When many people around George W. Robertson’s age, 97, probably don’t even understand the cellphone and how it works, he has created an app that allows the user to keep their mind sharp, reports Ottawa Citizen.

The game, called CheX Challenger, is a numbers game involving two players who alternate entering the digits one through five into a five-by-five grid. The object of the game is to collect the most points by completing rows and lines without repeating the numbers.

“It’s quite a game of logic and opposition and analysis. It’s what I call a mind-exercising game,” he said. “It’s not like a lot of the kid games that you play, shooting people all over the place – there’s no logic to what you’re doing.”

Robertson, a retired meteorologist, said he had been playing games like Sudoku and KenKen but felt they were not challenging enough because there was no opposing player. He created the first version of CheX Challenger in late 2009, and began playing against his son, Glenn, by sending the grid back and forth over email.

Last year, Robertson’s nephew, Laurie Davis, suggested they adapt the game for use on Apple devices.

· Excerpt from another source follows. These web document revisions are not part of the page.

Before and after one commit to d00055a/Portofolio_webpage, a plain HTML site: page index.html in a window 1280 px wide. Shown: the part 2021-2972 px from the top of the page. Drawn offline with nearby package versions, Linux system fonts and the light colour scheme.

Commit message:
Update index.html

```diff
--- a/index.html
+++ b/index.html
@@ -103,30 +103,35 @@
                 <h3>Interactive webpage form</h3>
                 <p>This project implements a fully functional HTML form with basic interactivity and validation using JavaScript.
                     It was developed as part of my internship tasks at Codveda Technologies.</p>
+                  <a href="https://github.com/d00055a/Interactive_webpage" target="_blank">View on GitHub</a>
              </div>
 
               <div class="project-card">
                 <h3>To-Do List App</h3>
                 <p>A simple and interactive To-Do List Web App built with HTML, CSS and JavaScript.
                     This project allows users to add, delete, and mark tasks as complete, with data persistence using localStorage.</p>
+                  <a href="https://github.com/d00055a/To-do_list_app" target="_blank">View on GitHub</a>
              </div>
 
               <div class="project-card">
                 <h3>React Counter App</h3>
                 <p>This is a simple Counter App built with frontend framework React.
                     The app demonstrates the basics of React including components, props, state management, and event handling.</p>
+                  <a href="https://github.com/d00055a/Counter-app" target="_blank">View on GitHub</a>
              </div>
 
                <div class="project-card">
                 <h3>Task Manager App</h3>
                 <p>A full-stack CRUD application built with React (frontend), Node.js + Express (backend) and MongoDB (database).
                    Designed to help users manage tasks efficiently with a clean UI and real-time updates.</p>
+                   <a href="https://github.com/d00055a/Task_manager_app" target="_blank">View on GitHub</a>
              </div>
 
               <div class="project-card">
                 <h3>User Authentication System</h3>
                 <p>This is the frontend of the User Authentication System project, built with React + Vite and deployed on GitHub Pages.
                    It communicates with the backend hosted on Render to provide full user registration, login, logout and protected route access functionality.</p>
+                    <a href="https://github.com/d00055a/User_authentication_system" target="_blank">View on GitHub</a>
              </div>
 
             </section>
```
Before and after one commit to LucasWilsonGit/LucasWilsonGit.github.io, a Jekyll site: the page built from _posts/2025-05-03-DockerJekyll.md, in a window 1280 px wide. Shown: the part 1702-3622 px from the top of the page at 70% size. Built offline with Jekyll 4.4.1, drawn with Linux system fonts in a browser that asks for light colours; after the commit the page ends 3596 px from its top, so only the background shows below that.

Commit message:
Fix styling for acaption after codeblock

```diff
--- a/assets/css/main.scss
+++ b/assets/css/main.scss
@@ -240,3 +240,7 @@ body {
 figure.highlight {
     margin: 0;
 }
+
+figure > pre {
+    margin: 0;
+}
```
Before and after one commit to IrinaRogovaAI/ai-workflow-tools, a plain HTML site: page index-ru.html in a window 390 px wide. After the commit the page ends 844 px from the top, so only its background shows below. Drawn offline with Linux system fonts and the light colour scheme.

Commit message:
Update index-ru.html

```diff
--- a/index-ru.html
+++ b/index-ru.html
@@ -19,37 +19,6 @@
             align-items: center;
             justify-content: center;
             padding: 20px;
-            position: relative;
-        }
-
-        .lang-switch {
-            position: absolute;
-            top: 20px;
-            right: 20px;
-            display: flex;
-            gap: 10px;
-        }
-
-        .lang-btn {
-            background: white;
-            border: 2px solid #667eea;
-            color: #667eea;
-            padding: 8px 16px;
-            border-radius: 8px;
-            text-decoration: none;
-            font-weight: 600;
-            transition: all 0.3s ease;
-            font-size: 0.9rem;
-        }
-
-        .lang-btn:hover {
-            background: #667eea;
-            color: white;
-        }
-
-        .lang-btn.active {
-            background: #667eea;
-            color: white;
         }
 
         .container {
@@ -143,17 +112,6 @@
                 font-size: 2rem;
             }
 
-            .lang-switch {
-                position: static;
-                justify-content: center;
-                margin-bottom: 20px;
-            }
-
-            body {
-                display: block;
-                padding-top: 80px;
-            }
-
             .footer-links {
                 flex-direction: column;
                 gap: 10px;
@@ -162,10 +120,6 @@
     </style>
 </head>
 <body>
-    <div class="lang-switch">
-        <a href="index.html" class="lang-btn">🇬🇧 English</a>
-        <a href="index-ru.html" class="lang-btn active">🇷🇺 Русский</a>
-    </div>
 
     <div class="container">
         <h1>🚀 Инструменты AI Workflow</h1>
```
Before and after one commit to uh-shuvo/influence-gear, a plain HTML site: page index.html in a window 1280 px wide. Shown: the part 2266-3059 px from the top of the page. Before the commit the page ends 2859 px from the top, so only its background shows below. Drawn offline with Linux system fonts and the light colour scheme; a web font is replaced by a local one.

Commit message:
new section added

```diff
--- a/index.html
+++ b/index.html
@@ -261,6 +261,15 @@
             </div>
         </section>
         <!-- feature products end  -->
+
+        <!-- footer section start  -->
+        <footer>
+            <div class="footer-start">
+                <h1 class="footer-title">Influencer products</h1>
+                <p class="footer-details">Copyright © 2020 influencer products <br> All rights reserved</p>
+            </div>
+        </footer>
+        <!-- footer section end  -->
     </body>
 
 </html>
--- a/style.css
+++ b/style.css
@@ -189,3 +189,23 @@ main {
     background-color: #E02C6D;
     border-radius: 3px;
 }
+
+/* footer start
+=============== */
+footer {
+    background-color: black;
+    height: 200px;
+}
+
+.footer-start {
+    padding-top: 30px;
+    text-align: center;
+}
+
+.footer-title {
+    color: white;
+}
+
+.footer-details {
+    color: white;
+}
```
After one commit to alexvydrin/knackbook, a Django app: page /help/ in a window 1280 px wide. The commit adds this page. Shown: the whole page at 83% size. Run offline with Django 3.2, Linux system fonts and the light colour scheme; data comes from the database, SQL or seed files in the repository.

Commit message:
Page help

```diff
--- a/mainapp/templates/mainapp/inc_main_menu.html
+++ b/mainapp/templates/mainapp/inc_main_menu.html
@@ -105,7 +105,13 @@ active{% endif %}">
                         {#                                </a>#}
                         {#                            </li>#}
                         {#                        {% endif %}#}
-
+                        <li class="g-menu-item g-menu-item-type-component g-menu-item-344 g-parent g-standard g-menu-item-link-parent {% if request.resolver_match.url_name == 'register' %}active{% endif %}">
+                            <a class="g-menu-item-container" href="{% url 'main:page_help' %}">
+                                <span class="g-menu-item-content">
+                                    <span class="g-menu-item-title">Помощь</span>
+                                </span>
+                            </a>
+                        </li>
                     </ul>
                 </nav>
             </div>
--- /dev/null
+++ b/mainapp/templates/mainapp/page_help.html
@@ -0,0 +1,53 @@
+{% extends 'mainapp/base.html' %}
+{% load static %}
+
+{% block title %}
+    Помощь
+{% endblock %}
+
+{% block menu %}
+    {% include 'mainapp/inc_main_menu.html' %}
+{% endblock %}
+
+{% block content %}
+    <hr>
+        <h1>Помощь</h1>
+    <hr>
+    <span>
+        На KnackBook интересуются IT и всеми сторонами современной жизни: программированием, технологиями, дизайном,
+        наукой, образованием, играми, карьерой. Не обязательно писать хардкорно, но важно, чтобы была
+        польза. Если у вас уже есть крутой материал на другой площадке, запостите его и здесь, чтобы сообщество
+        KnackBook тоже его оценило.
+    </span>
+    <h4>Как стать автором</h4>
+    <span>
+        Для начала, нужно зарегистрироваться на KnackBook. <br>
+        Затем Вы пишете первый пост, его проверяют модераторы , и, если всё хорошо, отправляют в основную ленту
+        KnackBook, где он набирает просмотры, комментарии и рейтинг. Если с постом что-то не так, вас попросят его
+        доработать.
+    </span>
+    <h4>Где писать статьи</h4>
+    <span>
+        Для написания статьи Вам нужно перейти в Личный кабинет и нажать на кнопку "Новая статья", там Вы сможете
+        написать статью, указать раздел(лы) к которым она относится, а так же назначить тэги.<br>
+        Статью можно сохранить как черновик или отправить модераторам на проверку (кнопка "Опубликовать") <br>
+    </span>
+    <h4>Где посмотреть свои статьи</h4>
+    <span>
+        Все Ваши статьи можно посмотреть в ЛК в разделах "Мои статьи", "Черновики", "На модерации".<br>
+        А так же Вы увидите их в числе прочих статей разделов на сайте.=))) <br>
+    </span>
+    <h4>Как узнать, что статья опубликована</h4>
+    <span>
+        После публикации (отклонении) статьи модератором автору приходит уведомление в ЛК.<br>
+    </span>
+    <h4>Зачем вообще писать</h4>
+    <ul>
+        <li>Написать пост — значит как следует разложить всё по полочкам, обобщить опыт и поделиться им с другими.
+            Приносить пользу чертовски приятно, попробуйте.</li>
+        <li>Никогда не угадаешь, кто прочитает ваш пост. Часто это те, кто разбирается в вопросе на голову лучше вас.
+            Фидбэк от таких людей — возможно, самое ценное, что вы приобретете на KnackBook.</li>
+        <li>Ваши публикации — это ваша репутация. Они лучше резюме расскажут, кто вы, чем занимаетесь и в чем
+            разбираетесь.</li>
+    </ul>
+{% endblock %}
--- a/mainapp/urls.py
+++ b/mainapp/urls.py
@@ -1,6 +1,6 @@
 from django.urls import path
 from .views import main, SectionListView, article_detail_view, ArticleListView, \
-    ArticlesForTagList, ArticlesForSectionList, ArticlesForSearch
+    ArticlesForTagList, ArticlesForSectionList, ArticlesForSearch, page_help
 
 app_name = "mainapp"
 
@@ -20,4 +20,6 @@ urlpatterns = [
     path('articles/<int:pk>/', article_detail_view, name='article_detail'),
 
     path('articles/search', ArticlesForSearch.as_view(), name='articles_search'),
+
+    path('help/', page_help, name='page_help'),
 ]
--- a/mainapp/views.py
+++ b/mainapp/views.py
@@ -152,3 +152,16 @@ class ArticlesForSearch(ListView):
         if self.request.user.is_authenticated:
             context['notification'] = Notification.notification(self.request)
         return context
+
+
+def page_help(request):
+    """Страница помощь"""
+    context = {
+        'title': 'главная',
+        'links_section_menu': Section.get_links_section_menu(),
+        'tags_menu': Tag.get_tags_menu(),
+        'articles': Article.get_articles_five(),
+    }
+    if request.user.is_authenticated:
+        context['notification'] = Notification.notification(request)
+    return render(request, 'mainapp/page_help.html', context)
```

Soon after, Laurie adapted it into an app and made an arrangement with Apple to distribute the game through iTunes. “This was just a natural forum,” Robertson said.